The Millennial Mindset vs Cyber Security and Data Protection
Millennial Amber Smith writes: In light of the recent Cambridge Analytica and Facebook data privacy scandal, I found myself more aware of what both I and others in the millennial generation were sharing impetuously. As a tech savvy generation, we are posing cybersecurity threats at a more significant rate in the workplace than arguably any generation before. This article examines the problem of - and a solution to the challenges raised by - cyber security, data protection and millennials.
Despite having many friends now in the workplace, our daily communication still continues via social media, on our own devices, during working hours. This I viewed as the norm: perceiving it as widely acceptable, unproblematic and harmless. However, following both work experience, which educated me in the GDPR and its importance, as well as the high-profile Cambridge Analytica Scandal, I have realised that many millennials are unthinking and neglectful with both the sharing of their own and other peoples’ or companies’ data.
For instance, in a recent history lecture at university, I opened some Snapchats in a group Snapchat from my friends who were at work. All of which were photos (Snapchats) mainly of their desktops or documents with captions on them expressing their hunger or fatigue.
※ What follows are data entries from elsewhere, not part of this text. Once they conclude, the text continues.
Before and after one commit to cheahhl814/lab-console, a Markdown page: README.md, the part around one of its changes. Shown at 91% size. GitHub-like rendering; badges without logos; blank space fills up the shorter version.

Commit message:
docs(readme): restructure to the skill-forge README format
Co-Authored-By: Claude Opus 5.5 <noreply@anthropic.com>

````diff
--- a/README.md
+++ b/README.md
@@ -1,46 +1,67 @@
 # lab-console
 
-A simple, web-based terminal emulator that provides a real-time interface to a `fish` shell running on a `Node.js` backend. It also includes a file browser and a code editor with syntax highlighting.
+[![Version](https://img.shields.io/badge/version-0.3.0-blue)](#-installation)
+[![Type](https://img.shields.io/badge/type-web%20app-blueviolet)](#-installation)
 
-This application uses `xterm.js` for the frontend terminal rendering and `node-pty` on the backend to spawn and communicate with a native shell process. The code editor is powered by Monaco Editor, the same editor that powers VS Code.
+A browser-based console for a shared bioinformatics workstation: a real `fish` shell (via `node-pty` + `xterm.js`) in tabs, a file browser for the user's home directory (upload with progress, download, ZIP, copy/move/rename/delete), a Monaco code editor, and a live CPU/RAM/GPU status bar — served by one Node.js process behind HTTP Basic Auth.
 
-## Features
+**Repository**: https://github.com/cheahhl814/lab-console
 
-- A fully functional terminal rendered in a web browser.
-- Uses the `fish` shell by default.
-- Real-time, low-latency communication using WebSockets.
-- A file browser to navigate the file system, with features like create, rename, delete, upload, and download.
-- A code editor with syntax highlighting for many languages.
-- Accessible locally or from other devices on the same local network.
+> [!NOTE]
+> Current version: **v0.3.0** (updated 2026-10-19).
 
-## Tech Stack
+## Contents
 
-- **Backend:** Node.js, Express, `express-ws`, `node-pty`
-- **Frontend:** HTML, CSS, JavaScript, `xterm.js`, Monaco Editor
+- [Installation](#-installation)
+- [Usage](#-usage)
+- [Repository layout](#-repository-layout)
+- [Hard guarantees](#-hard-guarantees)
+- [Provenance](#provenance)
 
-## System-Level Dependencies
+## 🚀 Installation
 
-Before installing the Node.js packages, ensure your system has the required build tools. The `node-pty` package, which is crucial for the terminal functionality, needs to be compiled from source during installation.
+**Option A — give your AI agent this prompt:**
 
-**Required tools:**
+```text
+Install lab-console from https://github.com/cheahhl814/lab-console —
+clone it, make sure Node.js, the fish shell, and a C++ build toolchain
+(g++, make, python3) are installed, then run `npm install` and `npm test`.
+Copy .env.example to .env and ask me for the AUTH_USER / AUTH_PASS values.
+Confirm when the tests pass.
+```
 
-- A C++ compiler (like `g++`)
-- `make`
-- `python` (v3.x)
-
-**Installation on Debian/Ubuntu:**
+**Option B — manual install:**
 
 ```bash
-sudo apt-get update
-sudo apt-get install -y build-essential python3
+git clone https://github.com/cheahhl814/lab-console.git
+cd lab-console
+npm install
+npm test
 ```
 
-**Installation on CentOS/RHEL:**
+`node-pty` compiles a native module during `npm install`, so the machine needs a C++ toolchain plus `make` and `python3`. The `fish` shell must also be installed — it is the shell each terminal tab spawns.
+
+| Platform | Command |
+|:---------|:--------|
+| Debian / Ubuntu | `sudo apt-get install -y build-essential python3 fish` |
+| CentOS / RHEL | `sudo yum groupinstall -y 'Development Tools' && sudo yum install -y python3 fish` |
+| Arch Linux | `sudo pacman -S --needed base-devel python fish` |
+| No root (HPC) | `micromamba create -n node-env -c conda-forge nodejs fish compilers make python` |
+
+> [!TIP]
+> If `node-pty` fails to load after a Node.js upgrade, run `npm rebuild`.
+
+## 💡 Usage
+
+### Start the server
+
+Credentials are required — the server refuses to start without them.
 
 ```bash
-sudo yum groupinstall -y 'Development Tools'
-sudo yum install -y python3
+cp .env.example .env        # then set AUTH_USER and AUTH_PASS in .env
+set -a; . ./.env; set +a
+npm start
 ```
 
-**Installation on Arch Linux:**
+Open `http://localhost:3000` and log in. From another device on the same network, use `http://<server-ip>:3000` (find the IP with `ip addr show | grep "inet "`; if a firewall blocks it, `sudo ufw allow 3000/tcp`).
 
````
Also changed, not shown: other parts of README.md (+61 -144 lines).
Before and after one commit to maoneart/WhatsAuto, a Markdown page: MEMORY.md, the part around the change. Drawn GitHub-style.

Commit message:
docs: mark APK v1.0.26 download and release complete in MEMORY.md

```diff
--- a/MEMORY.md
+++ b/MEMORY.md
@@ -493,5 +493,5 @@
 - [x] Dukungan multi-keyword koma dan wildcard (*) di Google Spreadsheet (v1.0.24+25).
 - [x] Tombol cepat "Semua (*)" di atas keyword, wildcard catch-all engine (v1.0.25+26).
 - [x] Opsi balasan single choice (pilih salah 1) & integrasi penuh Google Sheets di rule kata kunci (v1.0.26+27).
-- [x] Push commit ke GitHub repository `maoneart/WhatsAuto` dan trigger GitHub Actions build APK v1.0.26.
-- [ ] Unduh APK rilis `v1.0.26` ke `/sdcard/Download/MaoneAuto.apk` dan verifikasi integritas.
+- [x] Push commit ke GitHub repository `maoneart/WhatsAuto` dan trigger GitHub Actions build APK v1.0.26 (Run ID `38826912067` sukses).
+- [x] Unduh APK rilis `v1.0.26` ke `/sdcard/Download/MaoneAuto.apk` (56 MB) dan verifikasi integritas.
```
Initially the correspondence between friends of ‘I’m so hungry’ and ‘same I can’t wait for lunch’ seemed harmless. However, I realised that these snapchats were not harmless, because even when looking at the photos briefly, it was easy to see their client’s details and matters on their documents. This led to me realise that although this did not seem like a huge matter to my friends (none of us were likely to take in or do anything with the information) what they had not considered was how other people, for instance those sat around me in the lecture theatre, could also see, read and utilize it. It was a breach of data.
Therefore, although we are a tech-savvy generation, we are also naive of the full consequences of our technology related actions. We do not instinctively think about the repercussions; which are now so closely related to data protection both in and out of the workplace. Nor does everyone think about corporate and cyber security when they go to plug their own devices into company networks, or download certain apps onto company devices; ignoring company IT policies, whilst putting sensitive information at risk.
Although I have only briefly discussed a personal one-off experience, I believe that this highlights a much larger issue surrounding how employers need to deal with millennials and the matter of data protection and cyber security.
It is recognised that improved technology and increased funding within IT departments will improve cyber security and data protection within companies. However, from a millennial’s perspective, companies could improve their security and data protection management significantly through education. We are briefly educated on the importance of cyber security, data protection and the companies’ policies through introductory meetings and handbooks. However, from speaking to friends in the workplace, if employees, especially millennials could be educated both regularly in the workplace, and even before we enter it, whilst in school or college, then I believe we would gain a stronger awareness and be more vigilant surrounding the importance of strong cyber security and data protection. With our constant use of technology, this is an important matter which should be at the forefront of our and those of our employers’ minds; not something we disregard.
About the author:
Amber Smith is a student at Exeter University and the winner of Callington Chambers' 2017 Bursary Award.